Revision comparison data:
.....

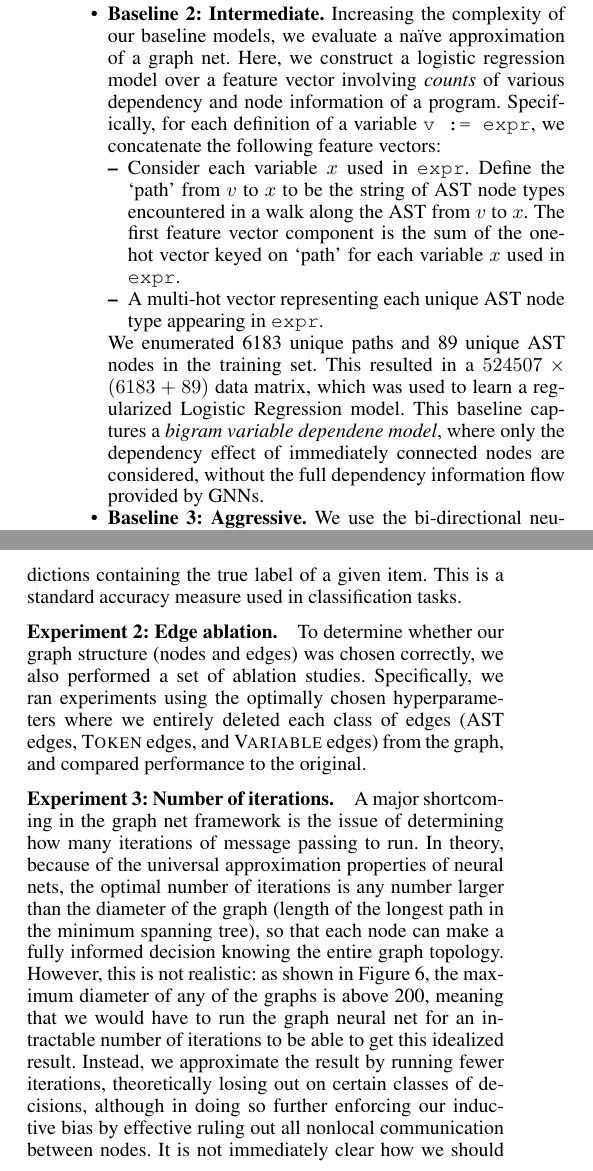
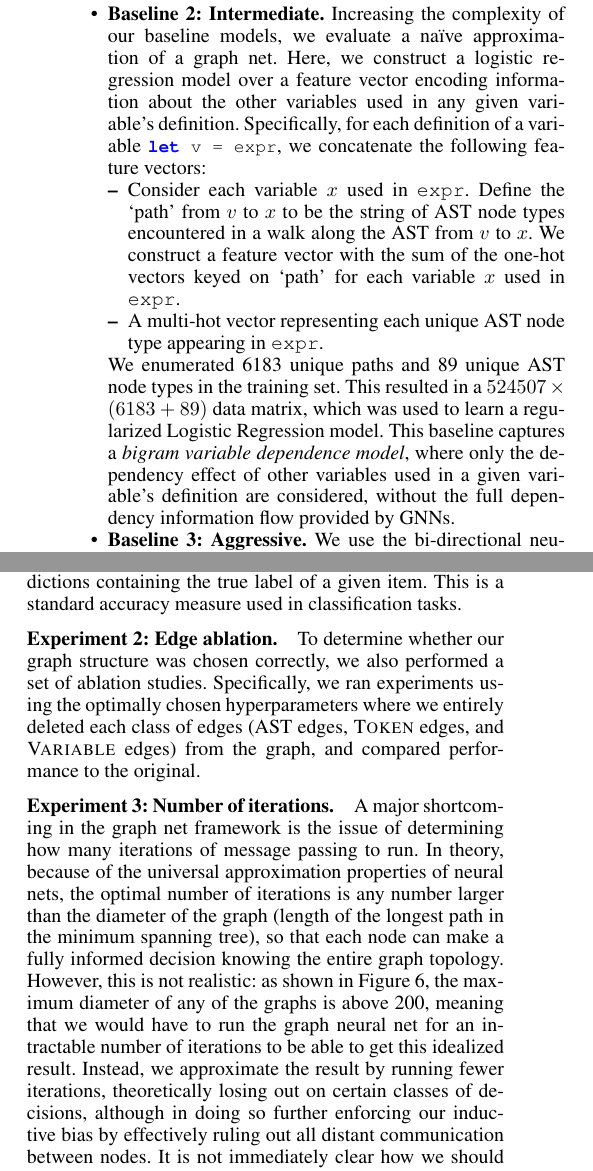
Before and after one commit to shashank-srikant/6.867_term_project, a LaTeX paper (docs/project_report/main.tex, which reads docs/project_report/experiments.tex): two parts of the columns of page 6 of 9, joined at a grey line, cut so that both start at the same text. Compiled offline with pdfLaTeX.

Commit message:
expts, results

```diff
--- a/docs/project_report/experiments.tex
+++ b/docs/project_report/experiments.tex
@@ -23,17 +23,17 @@ We investigated the following models:
   This provides a maximum likelihood estimate.
 \item \textbf{Baseline 2: Intermediate.}
   Increasing the complexity of our baseline models, we evaluate a na\"ive approximation of a graph net.
-  Here, we construct a logistic regression model over a feature vector involving \textit{counts} of various dependency and node information of a program.
-  Specifically, for each definition of a variable \texttt{v := expr}, we concatenate the following feature vectors:
+  Here, we construct a logistic regression model over a feature vector encoding information about the other variables used in any given variable's definition.
+  Specifically, for each definition of a variable \mbox{\lstinline{let v = expr}}, we concatenate the following feature vectors:
   \begin{itemize}[noitemsep,topsep=0pt]
   \item Consider each variable $x$ used in \texttt{expr}.
     Define the `path' from $v$ to $x$ to be the string of AST node types encountered in a walk along the AST from $v$ to $x$.
-    The first feature vector component is the sum of the one-hot vector keyed on `path' for each variable $x$ used in \texttt{expr}.
+    We construct a feature vector with the sum of the one-hot vectors keyed on `path' for each variable $x$ used in \texttt{expr}.
   \item A multi-hot vector representing each unique AST node type appearing in \texttt{expr}.
   \end{itemize}
-  We enumerated 6183 unique paths and 89 unique AST nodes in the training set.
+  We enumerated 6183 unique paths and 89 unique AST node types in the training set.
   This resulted in a $524507 \times (6183+89)$ data matrix, which was used to learn a regularized Logistic Regression model.
-  This baseline captures a \textit{bigram variable dependene model}, where only the dependency effect of immediately connected nodes are considered, without the full dependency information flow provided by GNNs.
+  This baseline captures a \textit{bigram variable dependence model}, where only the dependency effect of other variables used in a given variable's definition are considered, without the full dependency information flow provided by GNNs.
 \item \textbf{Baseline 3: Aggressive.}
   We use the bi-directional neural network architecture designed by Allamanis \textit{et al.}~\cite{hellendoorn2018deep}.
   Their architecture does not utilize any of the graphical properties of a program, and instead relies on signals obtained by just token information.
@@ -48,14 +48,14 @@ A \textsc{P@}$k$ accuracy corresponds to percentage of the model's top $k$ predi
 This is a standard accuracy measure used in classification tasks.
 
 \subsubsection{Experiment 2: Edge ablation.}
-To determine whether our graph structure (nodes and edges) was chosen correctly, we also performed a set of ablation studies.
+To determine whether our graph structure was chosen correctly, we also performed a set of ablation studies.
 Specifically, we ran experiments using the optimally chosen hyperparameters where we entirely deleted each class of edges (AST edges, \textsc{Token} edges, and \textsc{Variable} edges) from the graph, and compared performance to the original.
 
 \subsubsection{Experiment 3: Number of iterations.}
 A major shortcoming in the graph net framework is the issue of determining how many iterations of message passing to run.
 In theory, because of the universal approximation properties of neural nets, the optimal number of iterations is any number larger than the diameter of the graph (length of the longest path in the minimum spanning tree), so that each node can make a fully informed decision knowing the entire graph topology.
 However, this is not realistic: as shown in Figure~\ref{fig:dataset-graph-stats}, the maximum diameter of any of the graphs is above 200, meaning that we would have to run the graph neural net for an intractable number of iterations to be able to get this idealized result.
-Instead, we approximate the result by running fewer iterations, theoretically losing out on certain classes of decisions, although in doing so further enforcing our inductive bias by effective ruling out all nonlocal communication between nodes.
+Instead, we approximate the result by running fewer iterations, theoretically losing out on certain classes of decisions, although in doing so further enforcing our inductive bias by effectively ruling out all distant communication between nodes.
 It is not immediately clear how we should choose the \textsc{NIter} hyperparameter though: since graph nets give no formal guarantees that the results monotonically improve with the number of iterations, we have to select the number of iterations through some hyperparameter search.
 We ran two experiments to try to select the ideal settings:
 \begin{itemize}
```
Also changed, not shown: docs/project_report/figures.tex (+2 -2 lines), docs/project_report/results.tex (+5 -4 lines), docs/project_report/img/diameter.png, docs/project_report/experiments.tex (6 more changed lines), 1 other file.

.....

» What you should do
Across the records above, show each line containing the word "ablation".

» Result
 \subsubsection{Experiment 2: Edge ablation.}
-To determine whether our graph structure (nodes and edges) was chosen correctly, we also performed a set of ablation studies.
+To determine whether our graph structure was chosen correctly, we also performed a set of ablation studies.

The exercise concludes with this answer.